Historically, libertarian candidates haven’t excited social conservatives, and with good reason: The libertarian party platform is officially liberal on core issues such as abortion and marriage. Indeed, Gary Johnson, the last libertarian candidate, “supports a woman’s right to choose up to the point of viability” (translation: believes it should be legal to murder babies). So how is Petersen different? The answer is that he’s pro-life. Well, at least, more pro-life than the average libertarian.
That’s an important caveat, one that can be lost in the headlines.
If you listen to interviews with Petersen, he says a lot of things conservatives can get behind. He stresses his belief in the personhood of the unborn and even says he believes Roe vs. Wade should be overturned. But his words are carefully chosen. He’ll use catch-phrases about “leaving the issue to the states,” but you’ll never hear him say in so many words that abortion should be illegal.
In fact, it’s worse than that. In a FaceBook post dated March of 2015, he proposed the following “compromise” position: “What if we compromised on abortion? You can eject the baby, but you can’t stab it in the brain, poison its heart, or rip it to shreds.” This would still permit the use of drugs such as misoprostol and RU486 to induce contractions. Another reader in the thread noted that this argument was originally made by a fellow named Walter Block. Petersen approved and praised Block in reply. Here’s a short video of Block himself advocating for this position, which he calls “evictionism.” Note that Block explicitly refers to this as a “principled compromise.” In other words, he is not saying that a legislator should be willing to sign less than ideal anti-abortion bills for the sake of saving some babies. He believes this compromise is morally acceptable, even deceiving himself into pretending there’s some significant difference between “evicting” a baby and “killing” it. Petersen clearly indicated that this is his position as well, and as far as I know he’s never walked it back.

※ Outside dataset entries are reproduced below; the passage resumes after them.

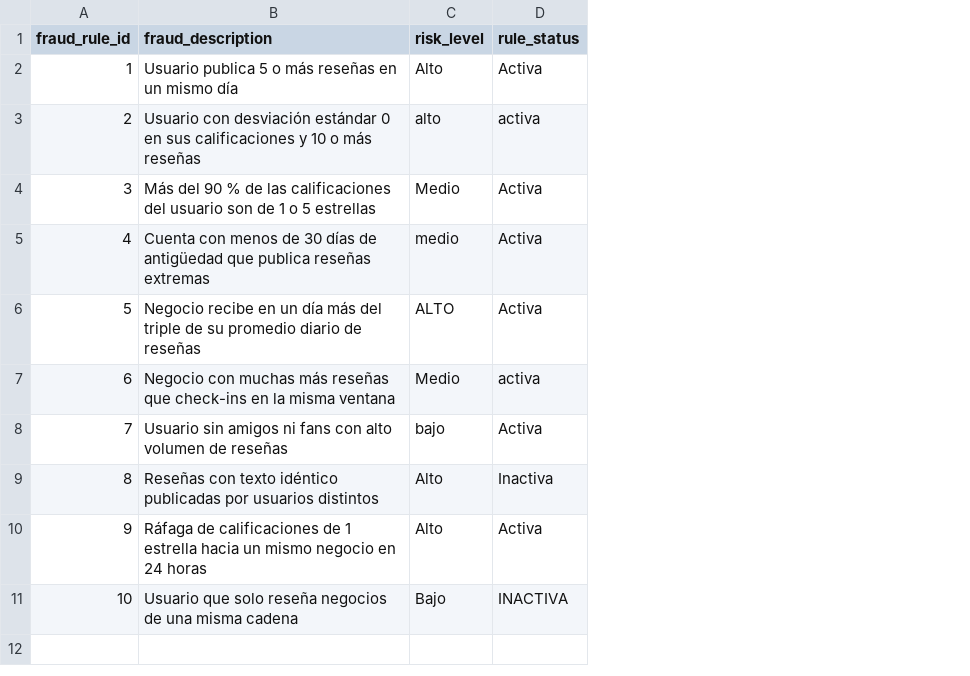
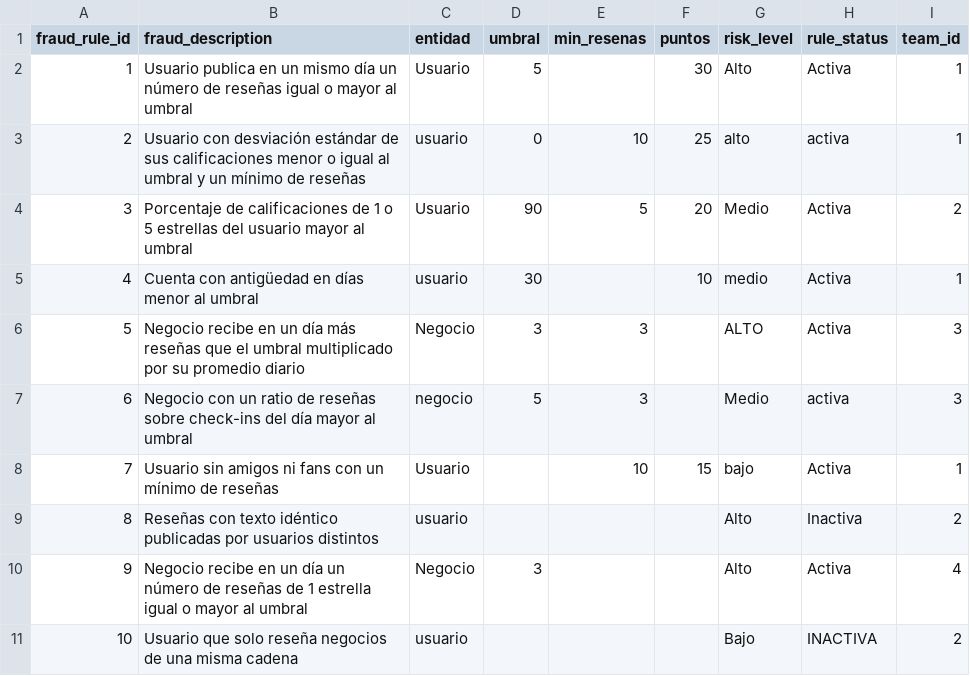
Before and after one commit to arquitecturadatosgrupo2/capstone-grupo02-yelpconnect_, a CSV file: datos/semillas/fraud_rule.csv, drawn as a sheet; the diff names each change by its address in the sheet, - before the commit and + after, or states it on an @@ line.

Commit message:
Reglas de fraude parametrizadas con equipo responsable y gld_trust_governance

```diff
--- a/datos/semillas/fraud_rule.csv
+++ b/datos/semillas/fraud_rule.csv
+column C (entidad), rows 2-11: Usuario | usuario | Usuario | usuario | Negocio | negocio | Usuario | usuario | Negocio | usuario
+column D (umbral), rows 2-10: 5 | 0 | 90 | 30 | 3 | 5 |  |  | 3
+column E (min_resenas), rows 3-8: 10 | 5 |  | 3 | 3 | 10
+column F (puntos), rows 2-8: 30 | 25 | 20 | 10 |  |  | 15
+column I (team_id), rows 2-11: 1 | 1 | 2 | 1 | 3 | 3 | 1 | 2 | 4 | 2
-B2 (fraud_description): Usuario publica 5 o más reseñas en un mismo día
+B2 (fraud_description): Usuario publica en un mismo día un número de reseñas igual o mayor al umbral
-B3 (fraud_description): …desviación estándar 0 en sus calificaciones y 10 o más reseñas
+B3 (fraud_description): …desviación estándar de sus calificaciones menor o igual al umbral y un mínimo de reseñas
-B4 (fraud_description): Más del 90 % de las calificaciones del usuario son de 1 o 5 estrellas
+B4 (fraud_description): Porcentaje de calificaciones de 1 o 5 estrellas del usuario mayor al umbral
-B5 (fraud_description): Cuenta con menos de 30 días de antigüedad que publica reseñas extremas
+B5 (fraud_description): Cuenta con antigüedad en días menor al umbral
-B6 (fraud_description): …día más del triple de su promedio diario de reseñas
+B6 (fraud_description): …día más reseñas que el umbral multiplicado por su promedio diario
-B7 (fraud_description): Negocio con muchas más reseñas que check-ins en la misma ventana
+B7 (fraud_description): Negocio con un ratio de reseñas sobre check-ins del día mayor al umbral
-B8 (fraud_description): …fans con alto volumen de reseñas
+B8 (fraud_description): …fans con un mínimo de reseñas
-B10 (fraud_description): Ráfaga de calificaciones de 1 estrella hacia un mismo negocio en 24 horas
+B10 (fraud_description): Negocio recibe en un día un número de reseñas de 1 estrella igual o mayor al umbral
```
Also changed, not shown: 7 other files.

There’s more. Petersen talks quite a bit about “solving” abortion by “non-coercive” means, like making birth control (even more) freely available, even over the counter. (Weirdly, he refers to the few restrictions there still are on pill access as part of the government’s “war on drugs,” a phrase that generally has nothing to do with birth control.) There are so many problems with his position that one hardly knows where to start. First of all, Petersen is blindly accepting the research that purports to show birth control reduces abortions. This is far from settled. Moreover, making birth control as accessible as Advil would benefit rapists and pimps who could reduce their own inconvenience by pressing the pills onto children. Women with other health complications would no longer have the safeguard of the prescription process to warn them away from helping themselves to something potentially lethal. For example, birth control is not recommended for women with a history of blood clots.

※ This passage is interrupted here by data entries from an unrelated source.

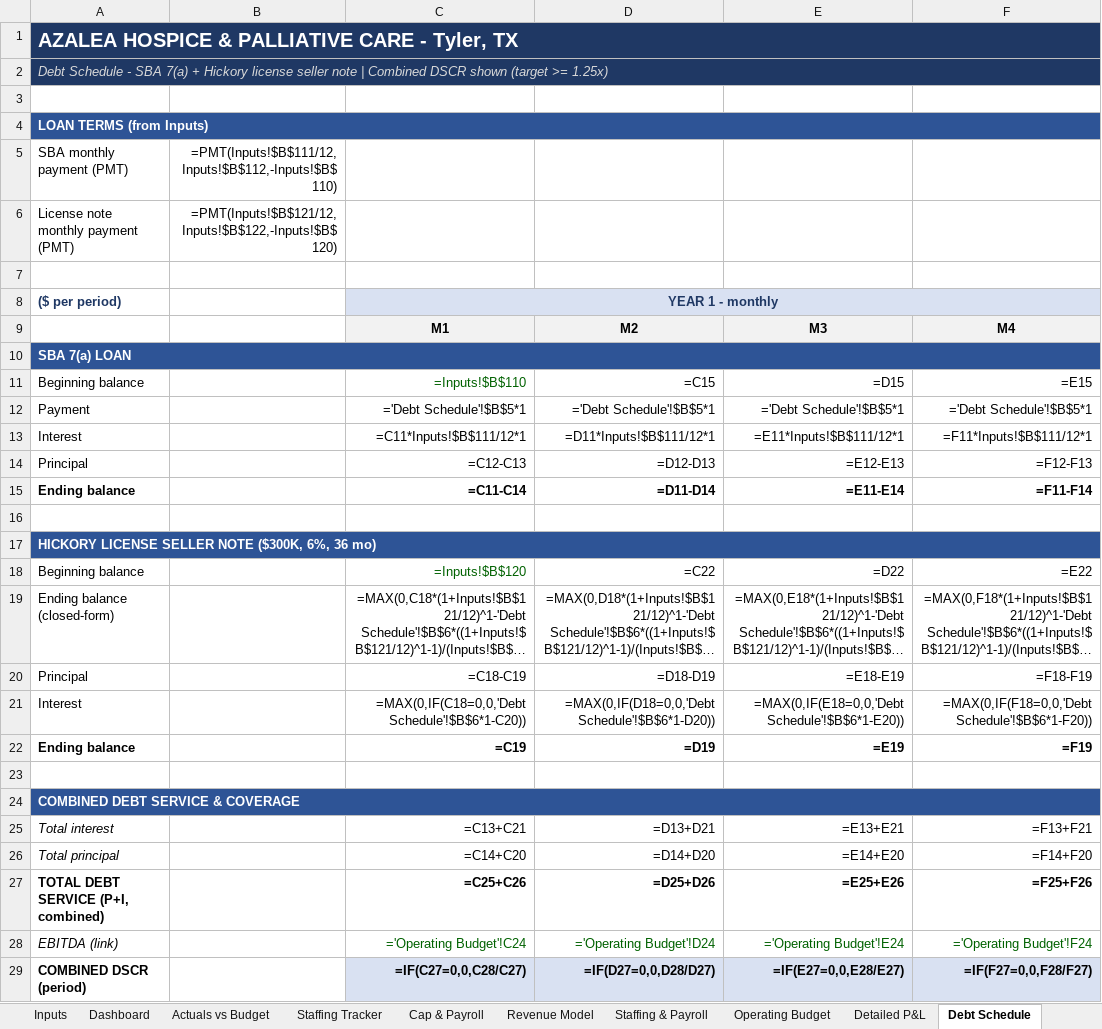
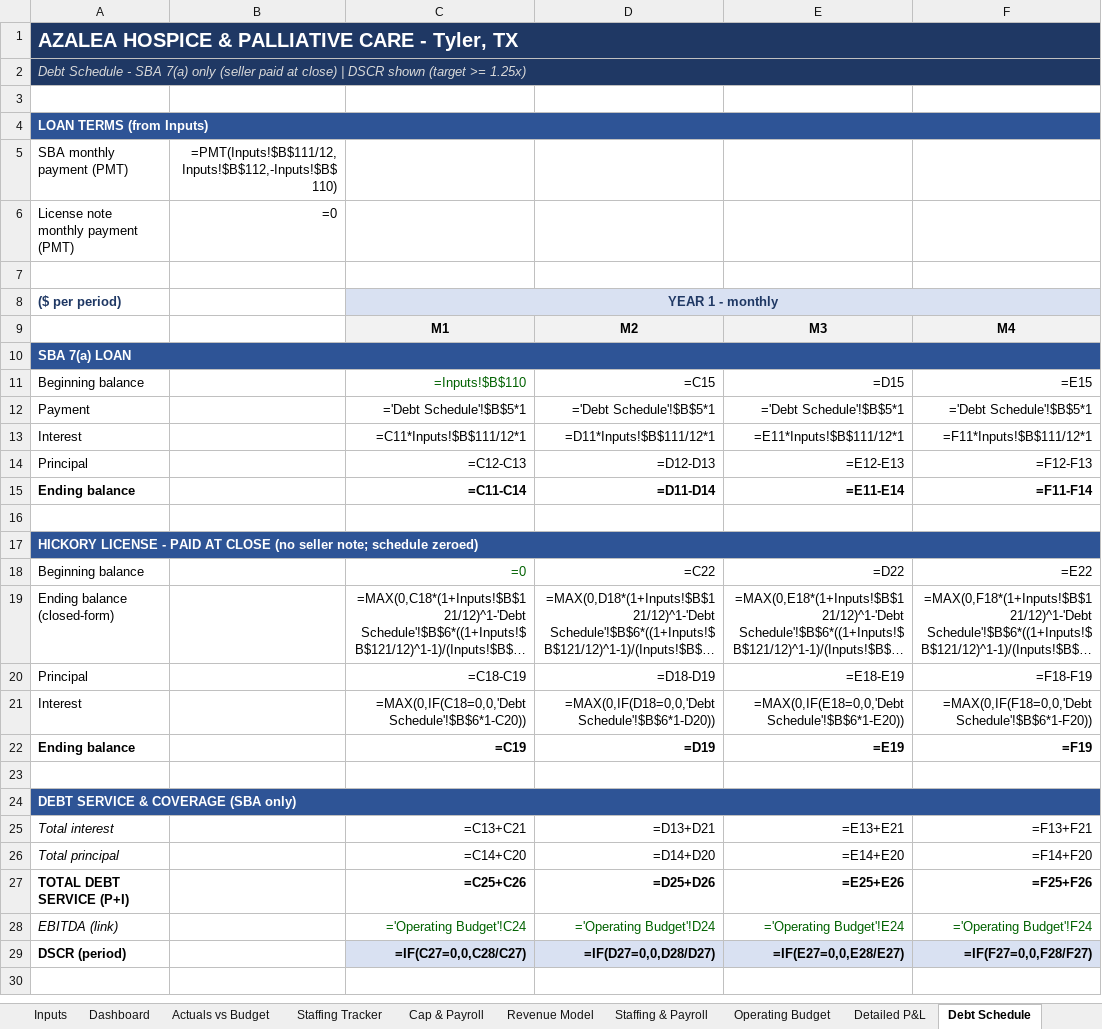
Before and after one commit to geoffschackmann1/genai-launchpad, an Excel workbook: financial_models/output/Azalea_Hospice_Operations_Dashboard.xlsx, sheet Debt Schedule, drawn as a sheet; only a part is shown; long unchanged cells end in …; values as stored, in another font and other column widths than the file's, no borders; formulas without a stored value are shown as written; the diff names each change by its address in the sheet, - before the commit and + after, or states it on an @@ line.

```diff
--- a/financial_models/output/Azalea_Hospice_Operations_Dashboard.xlsx (sheet Debt Schedule)
+++ b/financial_models/output/Azalea_Hospice_Operations_Dashboard.xlsx (sheet Debt Schedule)
-A2: …SBA 7(a) + Hickory license seller note | Combined DSCR shown…
+A2: …SBA 7(a) only (seller paid at close) | DSCR shown…
-B6: =PMT(Inputs!$B$121/12,Inputs!$B$122,-Inputs!$B$120)
+B6: =0
-A17: HICKORY LICENSE SELLER NOTE ($300K, 6%, 36 mo)
+A17: HICKORY LICENSE - PAID AT CLOSE (no seller note; schedule zeroed)
-C18: =Inputs!$B$120
+C18: =0
-A24: COMBINED DEBT SERVICE & COVERAGE
+A24: DEBT SERVICE & COVERAGE (SBA only)
-A27: TOTAL DEBT SERVICE (P+I, combined)
+A27: TOTAL DEBT SERVICE (P+I)
-A29: COMBINED DSCR (period)
+A29: DSCR (period)
```
Also changed, not shown: sheet Inputs, sheet Cash Flow & BS, charts or pictures, financial_models/output/Azalea_Hospice_Investor_Package.xlsx, financial_models/output/Azalea_Hospice_SBA_Loan_Package.xlsx, 7 other files.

All of which is to say that Petersen is muddled at best on the life issue, and at worst, he is actively suggesting that abortion is acceptable under some circumstances. So, on the one issue where we were supposed to be all excited about Petersen, turns out he’s not really all that. Meanwhile, although he’s said good-sounding things about religious liberty, he’s peddling the typical libertarian shtick when it comes to “getting government out of the marriage business.” In other words, make marriage cease to be a legal matter at all. How exactly children and their custody are supposed to fit into this, don’t ask.
Here’s the truth: Austin Petersen is not going to be President, now or ever. Any vote cast for him will still be a protest vote. So, why, you may ask, is he generating so much interest among conservative voters, if he’s not even solid on key issues? I believe the answer is that people don’t want to be left out. For many, it’s already a big step to break with the Republican party. People who aren’t used to casting protest votes want to feel like they have a voice in the conversation. They like to feel as though at least some people are talking about their guy, even if he doesn’t win.
If you ask me, that’s a pretty weak argument for a pretty weak candidate. If you’ve chosen to protest, protest boldly. Vote Constitution Party. Write in Ted Cruz, or Chuck Norris. Whatever you do, vote your conscience, even if nobody’s ever heard of whoever it is you pick.
Because that’s what this is all about, right?